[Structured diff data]
####

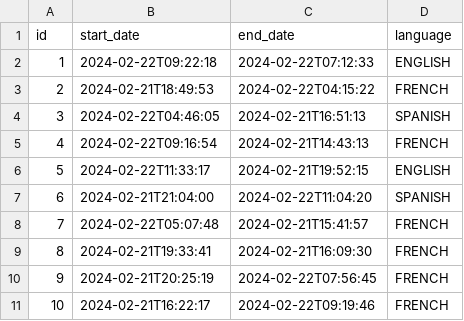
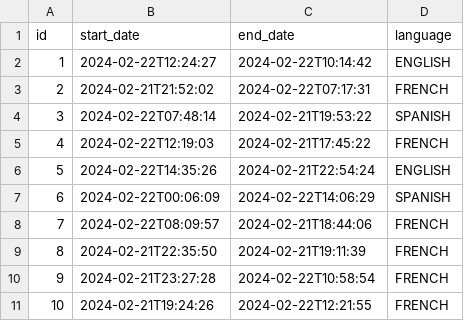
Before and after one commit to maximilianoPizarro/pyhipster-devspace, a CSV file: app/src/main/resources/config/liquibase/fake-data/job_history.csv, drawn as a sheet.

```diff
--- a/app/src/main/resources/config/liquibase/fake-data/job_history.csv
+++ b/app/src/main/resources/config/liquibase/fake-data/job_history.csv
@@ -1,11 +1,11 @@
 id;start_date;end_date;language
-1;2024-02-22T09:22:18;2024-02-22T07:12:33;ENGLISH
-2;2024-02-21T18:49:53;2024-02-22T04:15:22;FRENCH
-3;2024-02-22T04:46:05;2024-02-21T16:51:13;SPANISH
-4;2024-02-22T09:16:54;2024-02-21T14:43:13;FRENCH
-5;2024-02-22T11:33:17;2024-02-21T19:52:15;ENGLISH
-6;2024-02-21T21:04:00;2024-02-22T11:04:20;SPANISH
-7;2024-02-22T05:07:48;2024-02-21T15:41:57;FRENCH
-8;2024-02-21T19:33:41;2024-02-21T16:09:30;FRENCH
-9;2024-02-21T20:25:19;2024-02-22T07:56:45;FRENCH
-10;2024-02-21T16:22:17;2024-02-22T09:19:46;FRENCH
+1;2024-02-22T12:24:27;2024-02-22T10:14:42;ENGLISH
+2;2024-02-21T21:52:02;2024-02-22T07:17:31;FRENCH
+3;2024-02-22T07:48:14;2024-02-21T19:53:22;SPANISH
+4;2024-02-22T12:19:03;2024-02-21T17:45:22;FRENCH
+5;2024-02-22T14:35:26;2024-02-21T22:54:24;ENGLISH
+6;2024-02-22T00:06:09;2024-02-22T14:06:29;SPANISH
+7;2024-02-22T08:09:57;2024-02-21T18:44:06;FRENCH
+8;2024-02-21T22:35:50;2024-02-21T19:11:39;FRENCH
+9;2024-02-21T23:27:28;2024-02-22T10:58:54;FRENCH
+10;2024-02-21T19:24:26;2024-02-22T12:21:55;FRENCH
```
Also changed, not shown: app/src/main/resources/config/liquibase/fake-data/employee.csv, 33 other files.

####

Set every line of the records down again exactly, and exclude all pictures.

Result of the exercise
Before and after one commit to maximilianoPizarro/pyhipster-devspace, a CSV file: app/src/main/resources/config/liquibase/fake-data/job_history.csv, drawn as a sheet.

```diff
--- a/app/src/main/resources/config/liquibase/fake-data/job_history.csv
+++ b/app/src/main/resources/config/liquibase/fake-data/job_history.csv
@@ -1,11 +1,11 @@
 id;start_date;end_date;language
-1;2024-02-22T09:22:18;2024-02-22T07:12:33;ENGLISH
-2;2024-02-21T18:49:53;2024-02-22T04:15:22;FRENCH
-3;2024-02-22T04:46:05;2024-02-21T16:51:13;SPANISH
-4;2024-02-22T09:16:54;2024-02-21T14:43:13;FRENCH
-5;2024-02-22T11:33:17;2024-02-21T19:52:15;ENGLISH
-6;2024-02-21T21:04:00;2024-02-22T11:04:20;SPANISH
-7;2024-02-22T05:07:48;2024-02-21T15:41:57;FRENCH
-8;2024-02-21T19:33:41;2024-02-21T16:09:30;FRENCH
-9;2024-02-21T20:25:19;2024-02-22T07:56:45;FRENCH
-10;2024-02-21T16:22:17;2024-02-22T09:19:46;FRENCH
+1;2024-02-22T12:24:27;2024-02-22T10:14:42;ENGLISH
+2;2024-02-21T21:52:02;2024-02-22T07:17:31;FRENCH
+3;2024-02-22T07:48:14;2024-02-21T19:53:22;SPANISH
+4;2024-02-22T12:19:03;2024-02-21T17:45:22;FRENCH
+5;2024-02-22T14:35:26;2024-02-21T22:54:24;ENGLISH
+6;2024-02-22T00:06:09;2024-02-22T14:06:29;SPANISH
+7;2024-02-22T08:09:57;2024-02-21T18:44:06;FRENCH
+8;2024-02-21T22:35:50;2024-02-21T19:11:39;FRENCH
+9;2024-02-21T23:27:28;2024-02-22T10:58:54;FRENCH
+10;2024-02-21T19:24:26;2024-02-22T12:21:55;FRENCH
```
Also changed, not shown: app/src/main/resources/config/liquibase/fake-data/employee.csv, 33 other files.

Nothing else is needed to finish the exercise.